Although I’m feeling pretty good about my decision to get (and stay) out of B.E.D. each day, I do have setbacks. I can think of a time several months ago when I was grieving over the losses of several professional relationships and just didn’t want to sit with my sadness. Instead of choosing to get out of B.E.D., I chose to stay in B.E.D., not bingeing and then restricting, but definitely ignoring my body’s need for certain foods and overeating foods I didn’t need. I used food in an attempt to fill an emotional and spiritual, not physical, hunger.
Looking back on that experience today, I realize that one of the most important things I did right after I overate was to remind myself that “setbacks are a part of life” and that just because I had a setback didn’t mean I was totally 100% re-chained to B.E.D. or the binge cycle. Sure, I had chosen a quick and easy (albeit temporary) fix for my sadness instead of choosing any number of alternatives that I know are better for me, longer lasting and really get to the heart of the matter. The point is, I didn’t dwell on it.
What I want to stress today is that setbacks do happen and they’re okay. “I’m okay. You’re okay. We’re okay.” Setbacks are normal in recovery from nearly all addictions. They provide us with important information and can even seem like a familiar friend. What we do with the setback is just as important as the fact that we had one. If we take some time to journal about our thoughts, feelings, behaviors and the situations that may have triggered the setback, we can learn something.
If you’ve had a setback or two or three or four, what are your mind, body, and spirit telling you? Are things in your life out of balance? What foods are you drawn to? Here are two books you might find helpful in your recovery:

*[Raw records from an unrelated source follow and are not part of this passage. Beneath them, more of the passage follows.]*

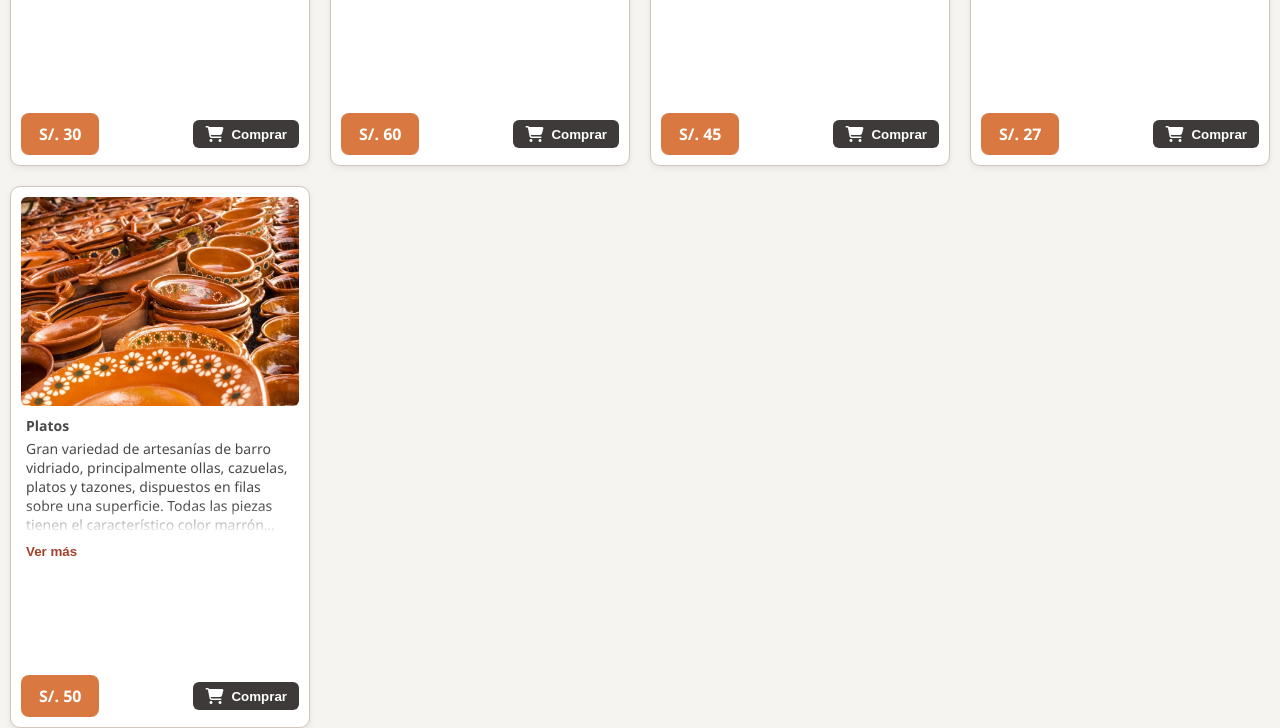
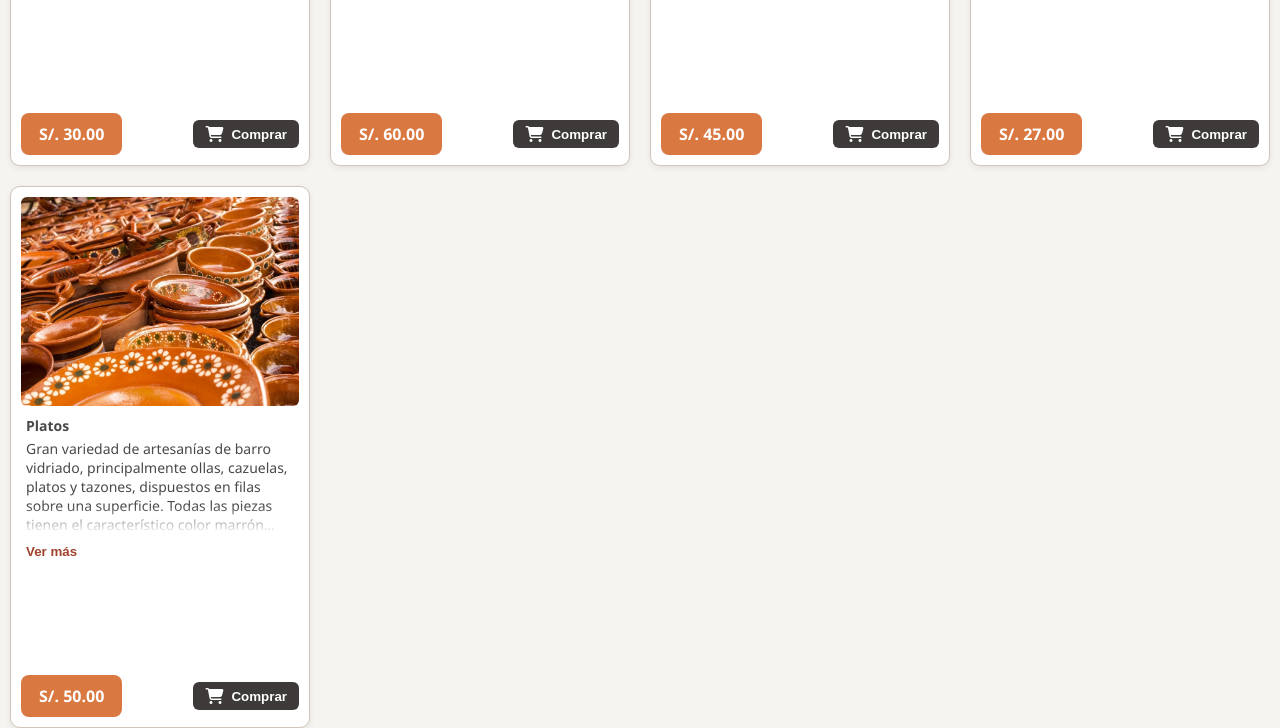
Before and after one commit to Preylin/WebsiteStore, a plain HTML site: page esculturas.html in a window 1280 px wide. Shown: the part 487-1215 px from the top of the page. Drawn offline with Linux system fonts and the light colour scheme.

Commit message:
Update esculturas.html
cambio de soles

```diff
--- a/esculturas.html
+++ b/esculturas.html
@@ -180,7 +180,7 @@
         <p>Figuras artesanales hechas de barro, representando músicos tradicionales. Cada personaje lleva un gran sombrero con detalles en relieve y tiene ojos redondos muy expresivos que les dan un aspecto simpático y caricaturesco. Elaborados con arsilla, mucha dedicacion y talento</p>
       </div>
       <div class="acciones-cuadro">
-        <div class="btn-precio">S/. 30</div>
+        <div class="btn-precio">S/. 30.00</div>
         <button class="btn-carrito" onclick="window.location.href='pay.html'"><i class="fas fa-shopping-cart"></i> Comprar</button>
       </div>
     </div>
@@ -192,7 +192,7 @@
         <p>Figura de cerámica prehispánica, elaborada en barro con restos de pigmento rojo. La escultura representa a un personaje de rasgos humanos sentado, con un gran tocado semicircular en la cabeza y adornos laterales que parecen orejeras. Su rostro presenta una expresión solemne, con los ojos entrecerrados y la boca abierta.</p>
       </div>
       <div class="acciones-cuadro">
-        <div class="btn-precio">S/. 60</div>
+        <div class="btn-precio">S/. 60.00</div>
         <button class="btn-carrito" onclick="window.location.href='pay.html'"><i class="fas fa-shopping-cart"></i> Comprar</button>
       </div>
     </div>
@@ -204,7 +204,7 @@
         <p>Escultura de un gato hecha en barro. La figura representa al animal en posición recostada, con las patas delanteras recogidas y el cuerpo relajado. Los detalles de la textura del pelaje han sido realizados con incisiones y marcas en la superficie de la arcilla, lo que le da un aspecto más realista.</p>
       </div>
       <div class="acciones-cuadro">
-        <div class="btn-precio">S/. 45</div>
+        <div class="btn-precio">S/. 45.00</div>
         <button class="btn-carrito" onclick="window.location.href='pay.html'"><i class="fas fa-shopping-cart"></i> Comprar</button>
       </div>
     </div>
@@ -216,7 +216,7 @@
         <p>Figura de barro en forma de perro, elaborada con un estilo artesanal prehispánico. La escultura representa al animal en posición erguida, con la cabeza levantada y la boca abierta, como si estuviera ladrando o aullando. Elabora con material llamado arcilla.</p>
       </div>
       <div class="acciones-cuadro">
-        <div class="btn-precio">S/. 27</div>
+        <div class="btn-precio">S/. 27.00</div>
         <button class="btn-carrito" onclick="window.location.href='pay.html'"><i class="fas fa-shopping-cart"></i> Comprar</button>
       </div>
     </div>
@@ -228,7 +228,7 @@
         <p>Gran variedad de artesanías de barro vidriado, principalmente ollas, cazuelas, platos y tazones, dispuestos en filas sobre una superficie. Todas las piezas tienen el característico color marrón rojizo del barro cocido y están decoradas con diseños pintados a mano: algunos con flores blancas de pétalos simples, otros con franjas negras, verdes o motivos naturales.</p>
       </div>
       <div class="acciones-cuadro">
-        <div class="btn-precio">S/. 50</div>
+        <div class="btn-precio">S/. 50.00</div>
         <button class="btn-carrito" onclick="window.location.href='pay.html'"><i class="fas fa-shopping-cart"></i> Comprar</button>
       </div>
     </div>
```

Geneen Roth: “Women Food and God”
Anita Johnston: “Eating in the Light of the Moon”
Peace, joy, and health.